Schutzhund A Frame or "Wall" The Schutzhund A-Frame or "Wall" The rulebook specifications for the schutzhund wall are just convoluted enough to make building a new one fairly confusing. Hopefully this helps a little!

The Rules

The rulebook specifies your basic dimensions as:

Wall length of 1.9 meters (79") Wall width of 1.5 meters (59") It also describes the three cleats at the top of each side as: 2" thick Top of cleats hitting at 10, 22, and 34 inches from top It goes on to set the height of the apex (for competition) at: 1.8 meters for SchH3 (71") 1.6 meters high for SchH2 (63") This translates into a base width of 1.3 meters (51") SchH3 and 2 meters (79") for the SchH2.

Construction

Materials

There's always been a great deal of variance in schutzhund a-frames. Most use 3/4" plywood and 2x4 framing, although a few are now using steel or aluminum frames rather than wood, since it lasts much longer and you can screw a new "skin" on quite easily when the time comes. This has the added advantage of providing better support at a fraction of the weight, since to build a 59" x 79" side, you'll either need a commercial plywood source or you'll have to seam the long side. Doing this with 2x4s makes for a very heavy a-frame. If you have the option (and a building supply store that is well-stocked) use hinges with removable pins to make transport and repair easier. Put a pair of anchors on each side for the chain you'll use to set the height of the a-frame. Buy pieces longer than you need so that you can take the a-frame low for young dogs or puppy agility practice. (I also believe that starting it low encourages a more sensible, less "airborn" approach to the a-frame.) My most recent a-frames have had fabricated steel frames, with a 3/8" drop-pin hinge running the full width (secured by a cotter-pin at the end) and ide anchors built in. The metal frame allows me to use thinner plywood if I prefer (3/8") with only slightly more flex but the same stability. My next a-frame will also have handles built into each side for lifting.

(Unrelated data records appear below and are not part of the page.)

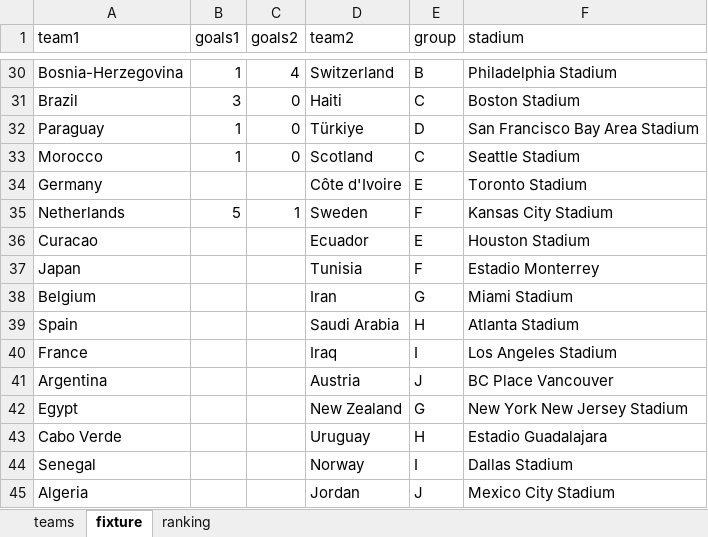
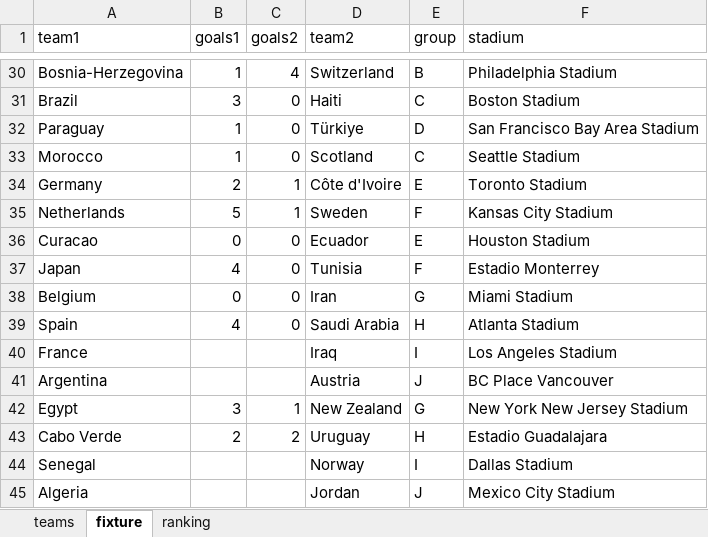
Before and after one commit to jpbohorquez/world_cup_ampl, an Excel workbook: fifa_world_cup_2026_results.xlsx, sheet fixture, drawn as a sheet; only a part is shown, gaps mark what is left out; values as stored, in another font and other column widths than the file's, no borders; the diff names each change by its address in the sheet, - before the commit and + after, or states it on an @@ line.

Commit message:
Update FIFA World Cup 2026 results data file

```diff
--- a/fifa_world_cup_2026_results.xlsx (sheet fixture)
+++ b/fifa_world_cup_2026_results.xlsx (sheet fixture)
-B34 (goals1): (empty)
+B34 (goals1): 2
-C34 (goals2): (empty)
+C34 (goals2): 1
-B36 (goals1): (empty)
+B36 (goals1): 0
-C36:C39 (goals2): (empty)
+C36:C39 (goals2): 0
-B37 (goals1): (empty)
+B37 (goals1): 4
-B38 (goals1): (empty)
+B38 (goals1): 0
-B39 (goals1): (empty)
+B39 (goals1): 4
-B42 (goals1): (empty)
+B42 (goals1): 3
-C42 (goals2): (empty)
+C42 (goals2): 1
-B43 (goals1): (empty)
+B43 (goals1): 2
-C43 (goals2): (empty)
+C43 (goals2): 2
```
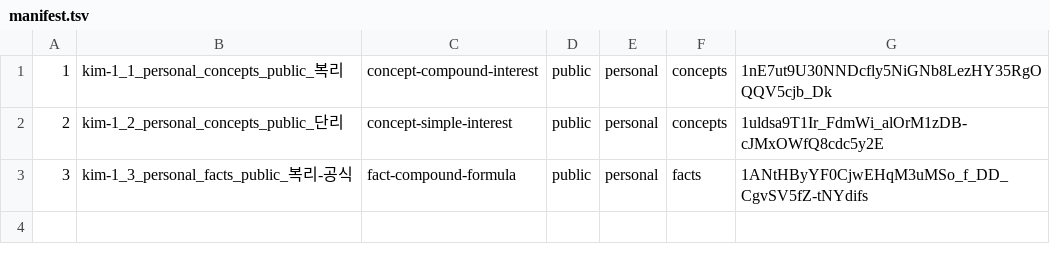
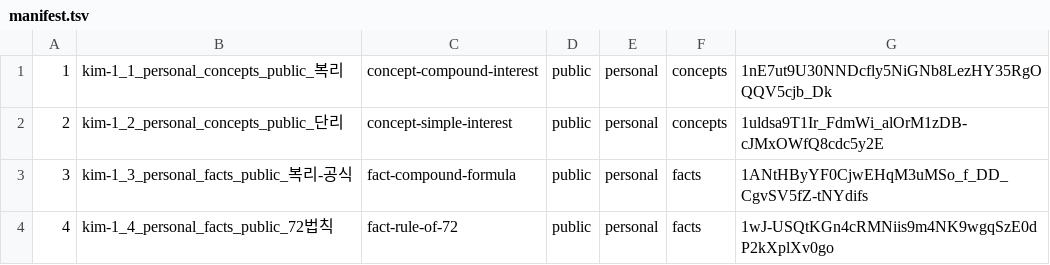
Before and after one commit to jhs512/kim-1, a TSV file: .sync/manifest.tsv, drawn as a sheet.

```diff
--- a/.sync/manifest.tsv
+++ b/.sync/manifest.tsv
@@ -3 +3,2 @@
 3	kim-1_3_personal_facts_public_복리-공식	fact-compound-formula	public	personal	facts	1ANtHByYF0CjwEHqM3uMSo_f_DD_CgvSV5fZ-tNYdifs
+4	kim-1_4_personal_facts_public_72법칙	fact-rule-of-72	public	personal	facts	1wJ-USQtKGn4cRMNiis9m4NK9wgqSzE0dP2kXplXv0go
```
Also changed, not shown: 14 other files.
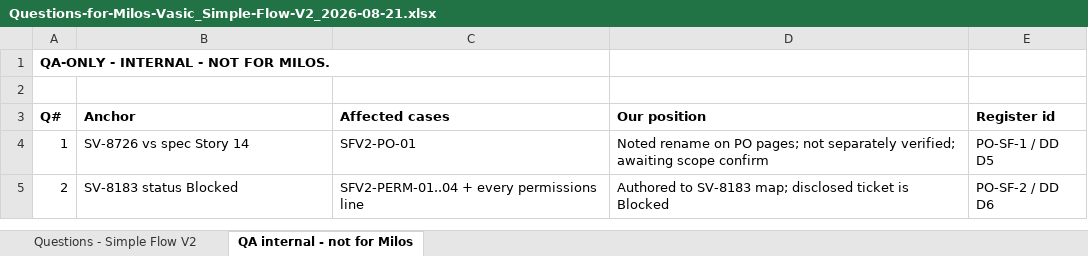
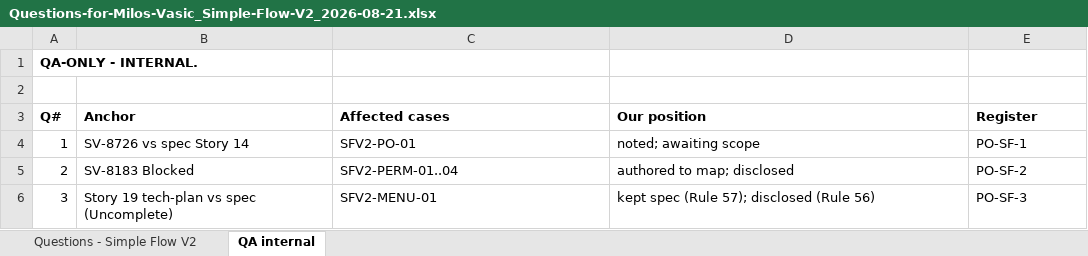
Before and after one commit to bilalmuzamil-sketch/Manual-test-Cases, an Excel workbook: build/simple-flow-v2/questions-2026-08-21/Questions-for-Milos-Vasic_Simple-Flow-V2_2026-08-21.xlsx, sheet QA internal, drawn as a sheet; values as stored, in another font and other column widths than the file's, no borders; the diff names each change by its address in the sheet, - before the commit and + after, or states it on an @@ line.

```diff
--- a/build/simple-flow-v2/questions-2026-08-21/Questions-for-Milos-Vasic_Simple-Flow-V2_2026-08-21.xlsx (sheet QA internal)
+++ b/build/simple-flow-v2/questions-2026-08-21/Questions-for-Milos-Vasic_Simple-Flow-V2_2026-08-21.xlsx (sheet QA internal)
-sheet tab: QA internal - not for Milos
+sheet tab: QA internal
-A1 (Q#): QA-ONLY - INTERNAL - NOT FOR MILOS.
+A1 (Q#): QA-ONLY - INTERNAL.
-E3: Register id
+E3: Register
-D4 (Our position): Noted rename on PO pages; not separately verified; awaiting scope confirm
+D4 (Our position): noted; awaiting scope
-E4 (Register): PO-SF-1 / DD D5
+E4 (Register): PO-SF-1
-B5 (Anchor): SV-8183 status Blocked
+B5 (Anchor): SV-8183 Blocked
-C5 (Affected cases): SFV2-PERM-01..04 + every permissions line
+C5 (Affected cases): SFV2-PERM-01..04
-D5 (Our position): Authored to SV-8183 map; disclosed ticket is Blocked
+D5 (Our position): authored to map; disclosed
-E5 (Register): PO-SF-2 / DD D6
+E5 (Register): PO-SF-2
+row 6: 3 | Story 19 tech-plan vs spec (Uncomplete) | SFV2-MENU-01 | kept spec (Rule 57); disclosed (Rule 56) | PO-SF-3
```
Also changed, not shown: sheet Questions - Simple Flow V2, build/simple-flow-v2/testrail-import/Simple-Flow-V2_testrail-import.xlsx, 11 other files.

Finish

Some clubs leave their wood rough, others seal, and some paint. A few clubs have even painted their logos onto the sides. My personal preference is to prime the wood, and use an exterior semi-gloss latex of a light, natural color (offwhite or caramel) with grit mixed in for safety. Alternately, you can sprinkle clean white playground sand over the sides just after painting, but this adds several steps as you wait for the paint to dry, brush off the excess, and paint again. Many people also use a piece of indoor/outdoor carpet or turf over the top of the a-frame (under the slats) to prevent injuries where the two sides meet. You can also buy a small piece and roll it, setting it into the gap between at the hinge. Below is a sketch that puts all of this information together: -------------------------------------------------------------------------------- Another idea below: --------------------------------------------------------------------------------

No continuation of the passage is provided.